He had also suffered a brain injury in a pedestrian crossing accident some years earlier. The judge also noted that, had it not been for his brain injury, he was convinced the jury would have found the boy guilty of murder.
Dr Nessa Lynch and Dr Katie Bruce, members of an expert advisory panel, have asked the Government to raise the age of youth justice to include 17-year-olds and, in certain cases, 18- and 19-year-olds. They say that while 17-year-olds know the difference between right and wrong, science shows the frontal brain cortex is not fully developed until they are about 25.

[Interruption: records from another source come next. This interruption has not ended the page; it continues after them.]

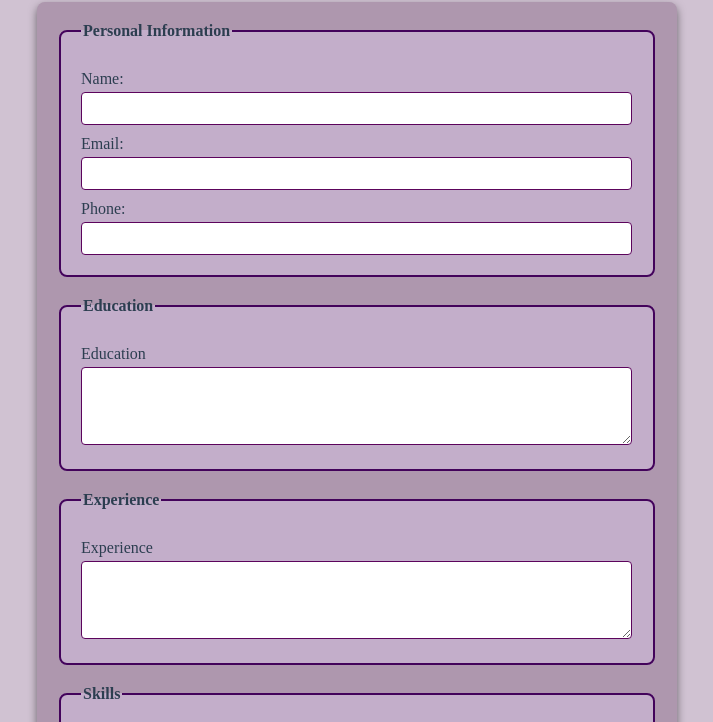
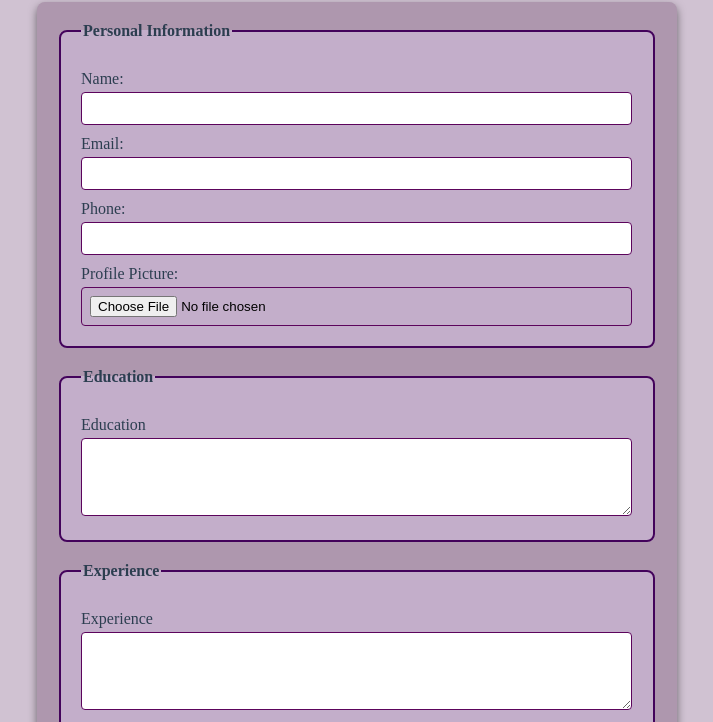
Before and after one commit to Maheen2024/Milestone1-2-resumebyMaheen, a plain HTML site: page index.html in a window 1280 px wide. Shown: the part 78-800 px from the top of the page, without its empty margins (283-996 px from the left). Drawn offline with Linux system fonts and the light colour scheme.

Commit message:
index.html

```diff
--- a/index.html
+++ b/index.html
@@ -21,6 +21,8 @@
 
             <label for="phone">Phone:</label>
             <input type="tel" id="phone" name="phone" required>
+             <label for="profilePicture">Profile Picture:</label>
+            <input type="file" id="profilePicture" name="profilePicture" accept="image/*" required>
         </fieldset>
 
         <fieldset>
```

That suggestion has not been well received by some in the community, particularly victims and their families, who want more police protection and harsh penalties to fit the crime regardless of age or mitigating circumstances.
That attitude is understandable when shopkeepers have been killed or seriously assaulted, families terrified, a shop smashed up and valuable stock stolen.
We have collectively failed when we have to send a 14-year-old schoolboy to jail for robbing and killing a shopkeeper.
The huge majority of our youngsters grow into good citizens, even if they falter a few times on the pathway to adulthood. Armed robbery is not a minor falter on that pathway.
There are, no doubt, many complex contributing factors which lead youngsters to commit armed robberies. One, the rest is the increased tobacco tax. With few exceptions these young robbers are looking for cigarettes either for themselves or to fuel a growing black market.
Rather than arm themselves with potentially lethal weapons to fight off the robbers, perhaps corner dairy owners should simply stop selling cigarettes.
Tom O’Connor is a retired journalist, political commentator and vice-president of Grey Power Timaru.